----- EXCERPTED RECORDS -----

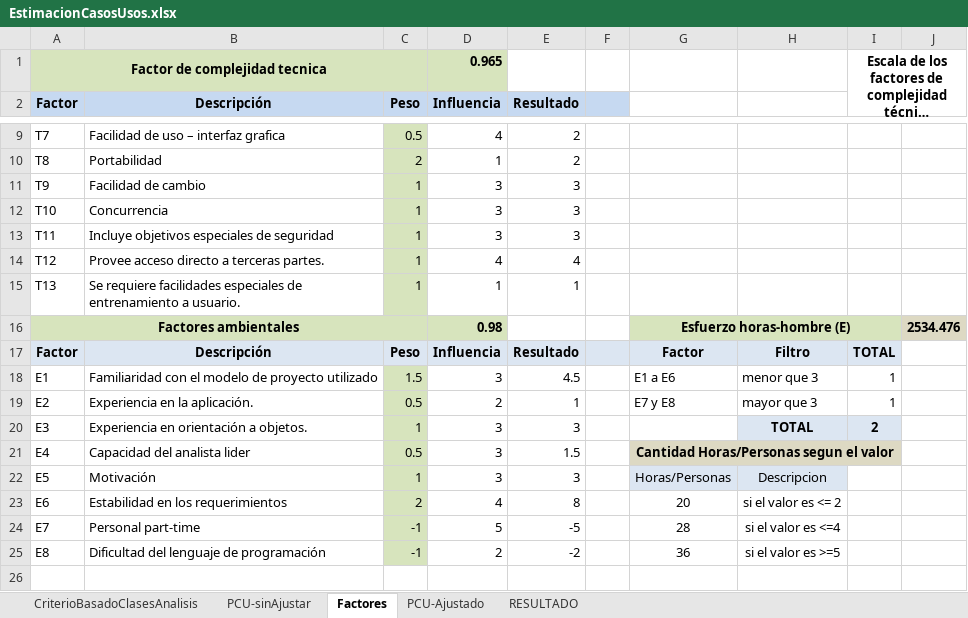
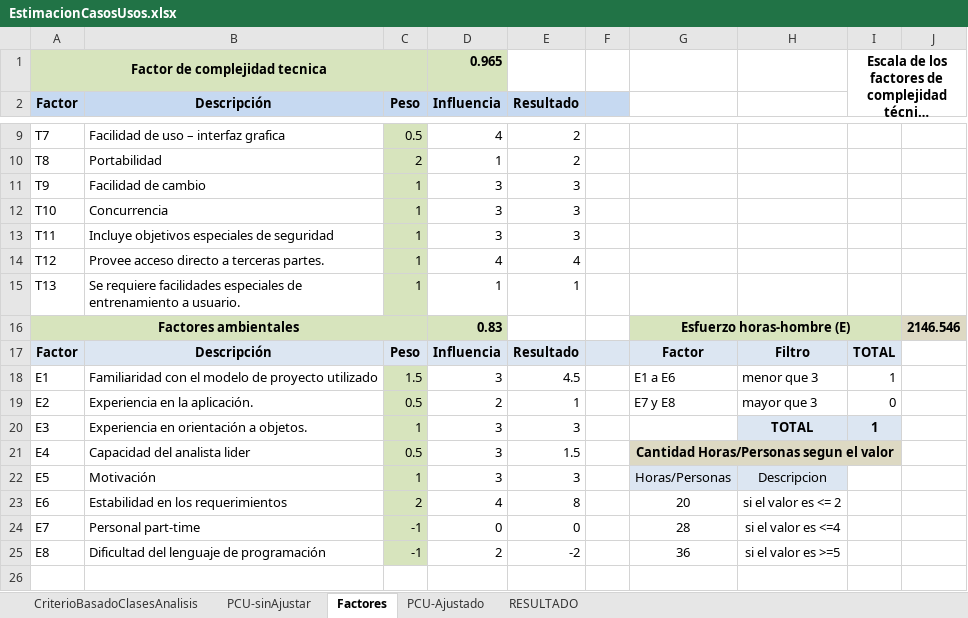
Before and after one commit to joririarte/isii, an Excel workbook: EstimacionCasosUsos.xlsx, sheet Factores, drawn as a sheet; only a part is shown, gaps mark what is left out; long unchanged cells end in …; values as stored, in another font and other column widths than the file's, no borders; the diff names each change by its address in the sheet, - before the commit and + after, or states it on an @@ line.

Commit message:
Actualizacion de factores ambientales (personal Full-time)

```diff
--- a/EstimacionCasosUsos.xlsx (sheet Factores)
+++ b/EstimacionCasosUsos.xlsx (sheet Factores)
-D16 (Influencia): 0.98
+D16 (Influencia): 0.83
-J16: 2534.476
+J16: 2146.546
-I19: 1
+I19: 0
-I20: 2
+I20: 1
-D24 (Influencia): 5
+D24 (Influencia): 0
-E24 (Resultado): -5
+E24 (Resultado): 0
```
Also changed, not shown: sheet RESULTADO, sheet PCU-Ajustado.
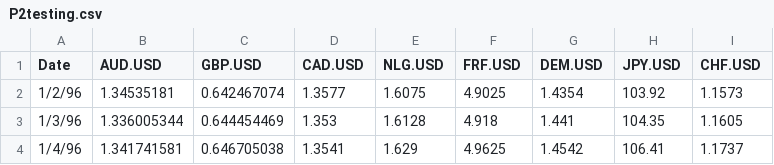
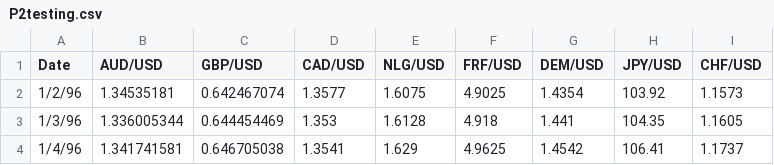
Before and after one commit to YangXiaozhou/IE5202-Project-2, a CSV file: P2testing.csv, drawn as a sheet; only a part is shown.

```diff
--- a/P2testing.csv
+++ b/P2testing.csv
@@ -1,2 +1,2 @@
-Date,AUD.USD,GBP.USD,CAD.USD,NLG.USD,FRF.USD,DEM.USD,JPY.USD,CHF.USD
+Date,AUD/USD,GBP/USD,CAD/USD,NLG/USD,FRF/USD,DEM/USD,JPY/USD,CHF/USD
 1/2/96,1.34535181,0.642467074,1.3577,1.6075,4.9025,1.4354,103.92,1.1573
```
Also changed, not shown: 7 other files.
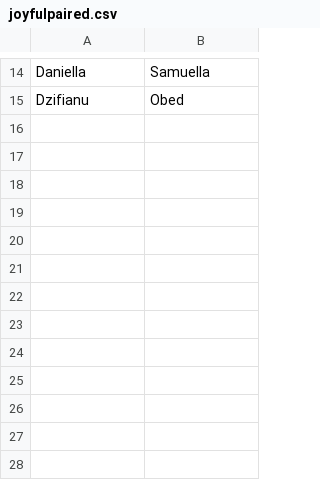
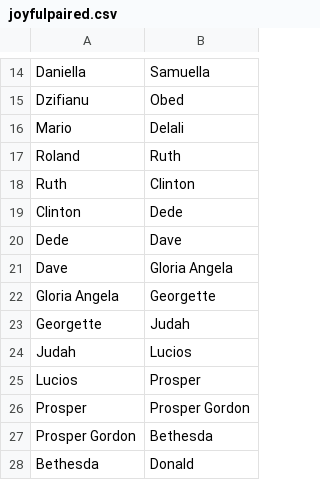
Before and after one commit to princegyan/jwiucc, a CSV file: joyfulpaired.csv, drawn as a sheet; only a part is shown, gaps mark what is left out; the diff names each change by its address in the sheet, - before the commit and + after, or states it on an @@ line.

```diff
--- a/joyfulpaired.csv
+++ b/joyfulpaired.csv
+row 16: Mario | Delali
+row 17: Roland | Ruth
+row 18: Ruth | Clinton
+row 19: Clinton | Dede
+row 20: Dede | Dave
+row 21: Dave | Gloria Angela
+row 22: Gloria Angela | Georgette
+row 23: Georgette | Judah
+row 24: Judah | Lucios
+row 25: Lucios | Prosper
+row 26: Prosper | Prosper Gordon
+row 27: Prosper Gordon | Bethesda
+row 28: Bethesda | Donald
```
Also changed, not shown: 1 other file.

-----

### PROBLEM STATEMENT
Copy the records above exactly. Do not carry any picture into the copy.

### RESPONSE FOR THIS EXERCISE
Before and after one commit to joririarte/isii, an Excel workbook: EstimacionCasosUsos.xlsx, sheet Factores, drawn as a sheet; only a part is shown, gaps mark what is left out; long unchanged cells end in …; values as stored, in another font and other column widths than the file's, no borders; the diff names each change by its address in the sheet, - before the commit and + after, or states it on an @@ line.

Commit message:
Actualizacion de factores ambientales (personal Full-time)

```diff
--- a/EstimacionCasosUsos.xlsx (sheet Factores)
+++ b/EstimacionCasosUsos.xlsx (sheet Factores)
-D16 (Influencia): 0.98
+D16 (Influencia): 0.83
-J16: 2534.476
+J16: 2146.546
-I19: 1
+I19: 0
-I20: 2
+I20: 1
-D24 (Influencia): 5
+D24 (Influencia): 0
-E24 (Resultado): -5
+E24 (Resultado): 0
```
Also changed, not shown: sheet RESULTADO, sheet PCU-Ajustado.
Before and after one commit to YangXiaozhou/IE5202-Project-2, a CSV file: P2testing.csv, drawn as a sheet; only a part is shown.

```diff
--- a/P2testing.csv
+++ b/P2testing.csv
@@ -1,2 +1,2 @@
-Date,AUD.USD,GBP.USD,CAD.USD,NLG.USD,FRF.USD,DEM.USD,JPY.USD,CHF.USD
+Date,AUD/USD,GBP/USD,CAD/USD,NLG/USD,FRF/USD,DEM/USD,JPY/USD,CHF/USD
 1/2/96,1.34535181,0.642467074,1.3577,1.6075,4.9025,1.4354,103.92,1.1573
```
Also changed, not shown: 7 other files.
Before and after one commit to princegyan/jwiucc, a CSV file: joyfulpaired.csv, drawn as a sheet; only a part is shown, gaps mark what is left out; the diff names each change by its address in the sheet, - before the commit and + after, or states it on an @@ line.

```diff
--- a/joyfulpaired.csv
+++ b/joyfulpaired.csv
+row 16: Mario | Delali
+row 17: Roland | Ruth
+row 18: Ruth | Clinton
+row 19: Clinton | Dede
+row 20: Dede | Dave
+row 21: Dave | Gloria Angela
+row 22: Gloria Angela | Georgette
+row 23: Georgette | Judah
+row 24: Judah | Lucios
+row 25: Lucios | Prosper
+row 26: Prosper | Prosper Gordon
+row 27: Prosper Gordon | Bethesda
+row 28: Bethesda | Donald
```
Also changed, not shown: 1 other file.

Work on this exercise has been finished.